Cookies on this website
We use cookies to ensure that we give you the best experience on our website. If you click 'Continue' we'll assume that you are happy to receive all cookies and you won't see this message again. Click 'Find out more' for information on how to change your cookie settings.

Objective: To explore the impact self-funding has on patient experience of oral anticoagulation therapy selfmonitoring. Design: Semistructured, qualitative interviews were conducted. Transcripts were analysed thematically using constant comparison. Setting: England. Participants: Interviewees were participants of the Cohort Study of Anticoagulation Self-Monitoring (CASM). Cohort members were recruited as they bought a monitor from the major manufacturer in the UK. A purposive sample was invited to be interviewed on completion of the 12-month cohort follow-up. Data: Patient narratives on their experiences of selfmonitoring their oral anticoagulation therapy in nontrial conditions. Results: 26 interviews were completed. Interviewees viewed purchasing the monitoring device as a longterm commitment balancing the limitations of clinicbased monitoring against the cost. They were unable to try out the monitor prior to purchase and therefore had to be confident in their own ability to use it. The variable provision of self-monitoring equipment caused resentment, and interviewees were uncomfortable negotiating with healthcare professionals. High test strip usage while learning how to use the monitor caused anxiety that was exacerbated by worries about their cost. However, self-funding did mean that interviewees felt a sense of ownership and were determined to persevere to overcome problems. Conclusions: Self-funding has negative implications in terms of equity of access; however, the money invested acts as a barrier to discontinuation. If oral anticoagulation therapy self-monitoring devices and consumables were provided free of charge in routine care, the training and support available in England may need to be reviewed to prevent discontinuation rates rising to those observed in clinical trials.

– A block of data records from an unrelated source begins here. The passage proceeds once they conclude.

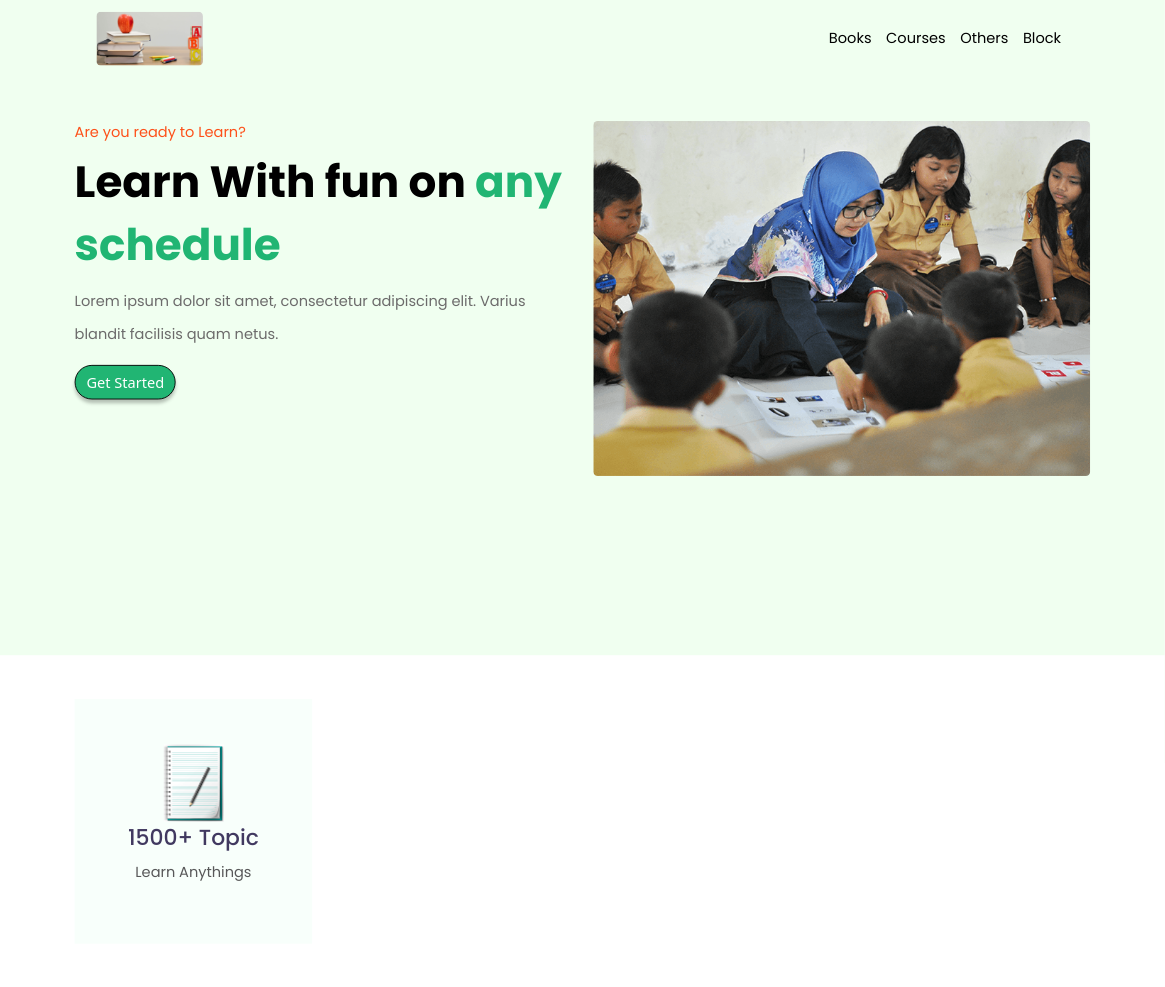
Repository: zjria/Figma-to-E-school
Page: index.html
An editor plug-in stored every save of this project. The page is shown before and after the next save, followed by the edit.
The browser window is 1280 px wide. The pictures show the whole page, at 91% of full size.
Some web libraries are served in a nearby version.

Above is the page before, as saved 2022-05-06 19:56:17.

### index.html
<!doctype html>
<html lang="en">
  <head>
    <!-- Required meta tags -->
    <meta charset="utf-8">
    <meta name="viewport" content="width=device-width, initial-scale=1">
    <title>E-School</title>

    <!-- Google Font family -->
    <link rel="preconnect" href="https://fonts.googleapis.com">
    <link rel="preconnect" href="https://fonts.gstatic.com" crossorigin>
    <link href="https://fonts.googleapis.com/css2?family=Poppins:wght@100;300;400;500;600;700;800;900&display=swap" rel="stylesheet">
    <!-- Bootstrap CSS -->
    <link href="https://cdn.jsdelivr.net/npm/bootstrap@5.0.2/dist/css/bootstrap.min.css" rel="stylesheet">
    <!-- Font awesome -->
    <link rel="stylesheet" href="https://cdnjs.cloudflare.com/ajax/libs/font-awesome/6.1.1/css/all.min.css">
    <!-- custom css -->
    <link rel="stylesheet" href="style.css">
  </head>
  <body>
    <section class="hero-section">
        <div class="container">
            <div class="row">
                <nav class="navbar navbar-expand-md navbar-light">
                    <div class="container-fluid">
                      <a class="navbar-brand" href="#"><img class="img-fluid rounded-3" src="images/logo.png" alt=""></a>
                      <button class="navbar-toggler" type="button" data-bs-toggle="collapse" data-bs-target="#navbarSupportedContent" aria-controls="navbarSupportedContent" aria-expanded="false" aria-label="Toggle navigation">
                        <span class="navbar-toggler-icon"></span>
                      </button>
                      <div class="collapse navbar-collapse" id="navbarSupportedContent">
                        <ul class="navbar-nav me-auto mb-2 mb-lg-0">
                          <li class="nav-item">
                            <a class="nav-link" href="#">Books</a>
                          </li>
                          <li class="nav-item">
                            <a class="nav-link" href="#">Courses</a>
                          </li>
                          <li class="nav-item">
                            <a class="nav-link" href="#">Others</a>
                          </li>
                          <li class="nav-item">
                            <a class="nav-link" href="#">Block</a>
                          </li>
                        </ul>

                      </div>
                    </div>
                  </nav>
            </div>
            <!-- Header Content Section -->
            <div class="row pt-5">
              <div class="col-md-6 hero-content">
                <h5>Are you ready to Learn?</h5>
                <h1>Learn With fun on <span>any schedule</span></h1>
                <p>Lorem ipsum dolor sit amet, consectetur adipiscing elit. Varius blandit facilisis quam netus.</p>
                <a href="" class="btn btn-custom">Get Started</a>
              </div>
              <div class="col-md-6">
                <img src="images/hero-img.png" class="img-fluid rounded-3" alt="">
              </div>
            </div>
        </div>
    </section>

     <!-- Feature -->
     <section class="feature mt-5 mb-5">
      <div class="container">
        <div class="row">
          <div class="col-md-3">
            <div class="feature-content text-center">
              <img src="images/price-1.png" class="img-fluid" alt="">
              <h3>1500+ Topic</h3>
              <p>Learn Anythings</p>
            </div>
          </div>
          <div class="col-md-3"></div>
          <div class="col-md-3"></div>
        </div>
      </div>
     </section>








    <!-- Option 1: Bootstrap Bundle with Popper -->
    <script src="https://cdn.jsdelivr.net/npm/bootstrap@5.0.2/dist/js/bootstrap.bundle.min.js"></script>
  </body>
</html>

### style.css
/* font-family: 'Poppins', sans-serif; */
.hero-section{
    background: #F0FFF0;
    min-height: 100vh;
}
.navbar-light .navbar-nav .nav-link {
    color: rgb(0, 0, 0);
    font-family: 'Poppins', sans-serif;
    font-style: normal;
    font-weight: 400;
    font-size: 16px;
    line-height: 24px;
}
.navbar-light .navbar-nav .nav-link:hover {
    color: #C2B49D;
}
.navbar-brand img{
    width: 15%;
}
.hero-content h5 {
    font-family: 'Poppins';
    font-style: normal;
    font-weight: 400;
    font-size: 16px;
    line-height: 24px;
    color: #FD511A;
}
.hero-content h1 {
    font-family: 'Poppins';
    font-style: normal;
    font-weight: 700;
    font-size: 48px;
    line-height: 70px;
    color: #000000;
}
.hero-content h1 span{
    color: #21B573
}
.hero-content p {
    font-family: 'Poppins';
    font-style: normal;
    font-weight: 400;
    font-size: 16px;
    line-height: 36px;
    color: #6C6B6B;
}
.btn-custom{
    background: #21B573;
    border: 1px solid #000000;
    box-shadow: 0px 4px 4px rgba(0, 0, 0, 0.25);
    border-radius: 33px;
    color: #fff;
}
.feature-content{
    background: #F8FFFB;
    padding: 50px 0;
}
.feature-content img{
    width: 66px;
    height: 85px;
}
.feature-content h3{
font-family: 'Poppins';
font-style: normal;
font-weight: 500;
font-size: 24px;
line-height: 36px;color: #413960;
}
.feature-content p{
font-family: 'Poppins';
font-style: normal;
font-weight: 400;
font-size: 16px;
line-height: 24px;color: #585859;
}

After the next save:
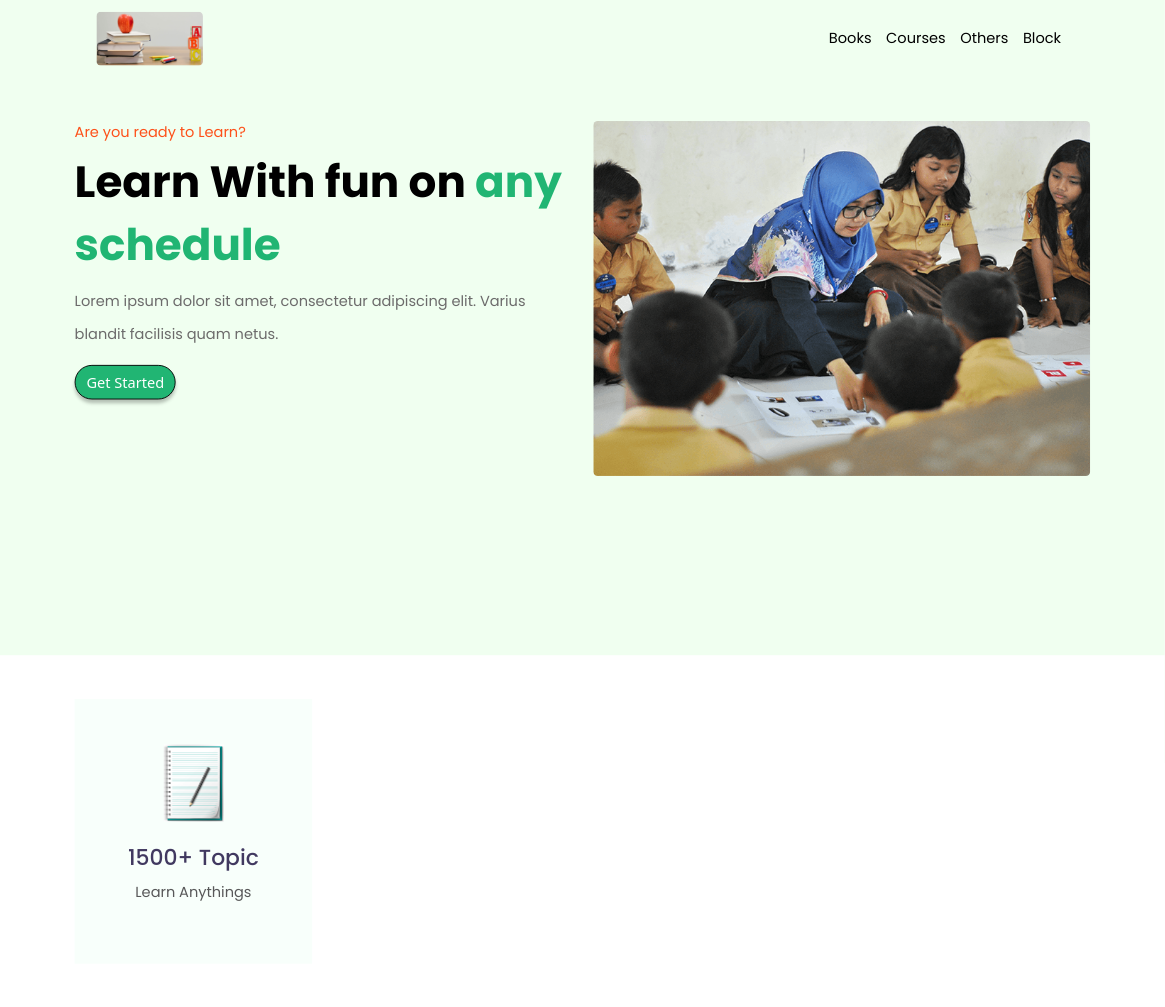
Saved 2 min 11 s later.
--- a/style.css
+++ b/style.css
@@ -58,7 +58,7 @@
 .feature-content img{
     width: 66px;
     height: 85px;
-}
+margin-bottom: 22px;}
 .feature-content h3{
 font-family: 'Poppins';
 font-style: normal;
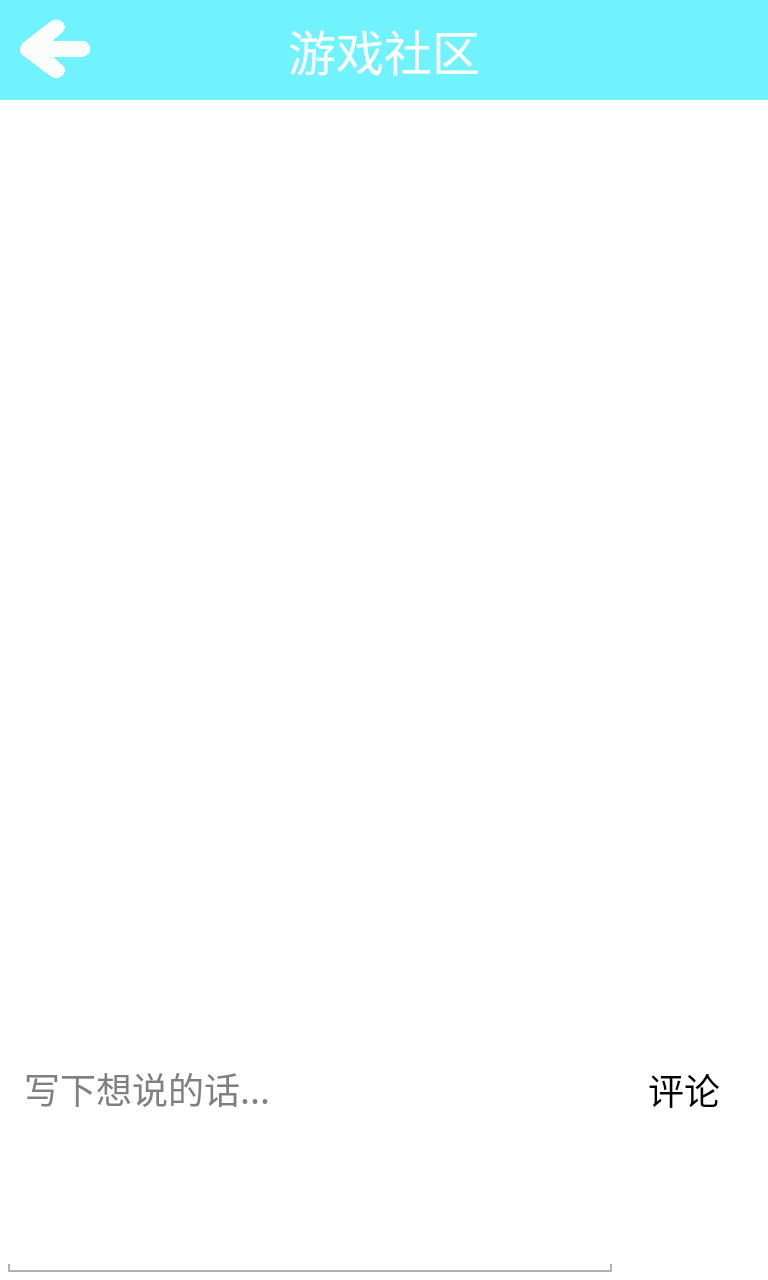
Repository: GuardLDW/HERO
Layout: GuardLDW/res/layout/house.xml
The author's editor kept a copy of each file at every save. The layout is drawn from the files as they stood at one save, then again after the next save.
It is drawn on a 768 x 1280 px phone screen (xhdpi) without system bars, with theme AppTheme; the app's code is not run. Lists and similar views that code fills are empty.

Above is the layout before, as saved 2016-09-19 15:38:14.

After the next save:
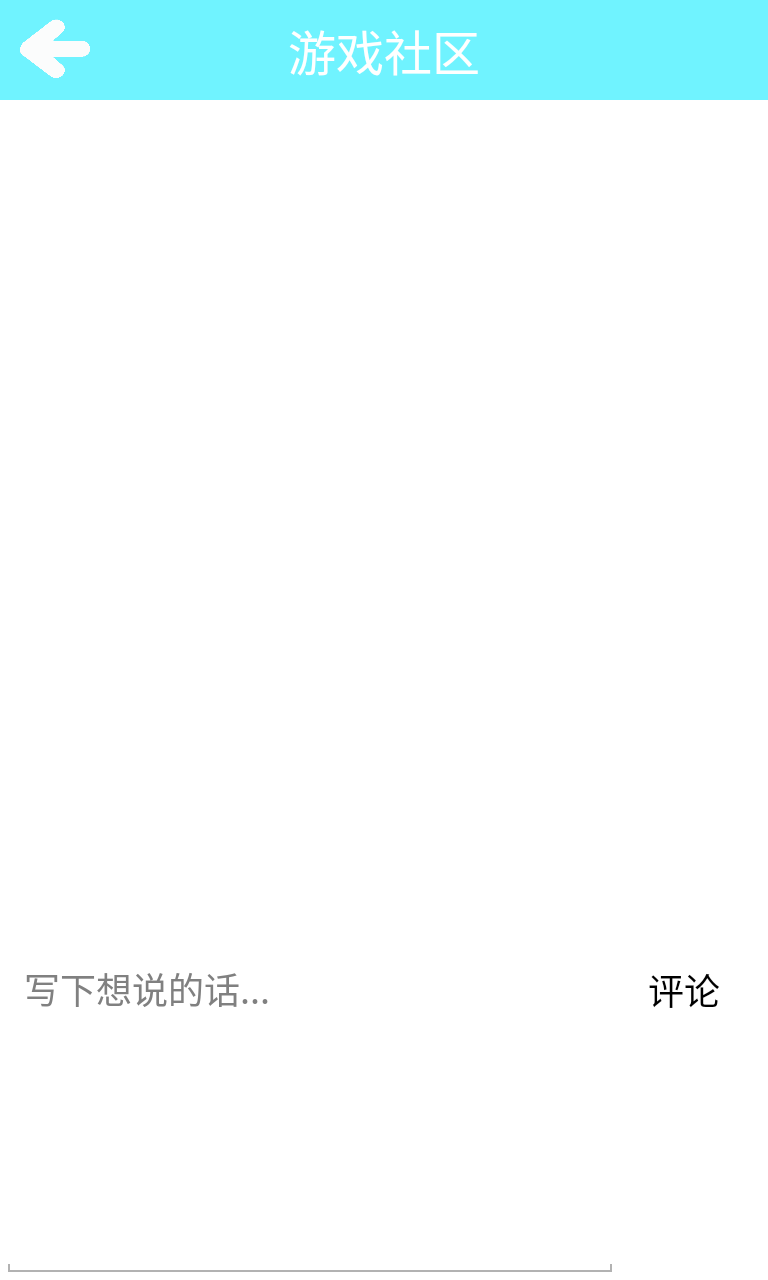
Saved 36 s later.
--- a/GuardLDW/res/layout/house.xml
+++ b/GuardLDW/res/layout/house.xml
@@ -38,9 +38,9 @@
            >
 
           <ListView
-                android:id = "@+id/listview_comment"
-                android:layout_height="400dp"
-                android:layout_width="match_parent">
+              android:id="@+id/listview_comment"
+              android:layout_width="match_parent"
+              android:layout_height="300dp" >
 
            </ListView>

Original publication

DOI

10.1136/bmjopen-2016-013123

Type

Journal article

Journal

BMJ Open

Publication Date

01/12/2016

Volume

6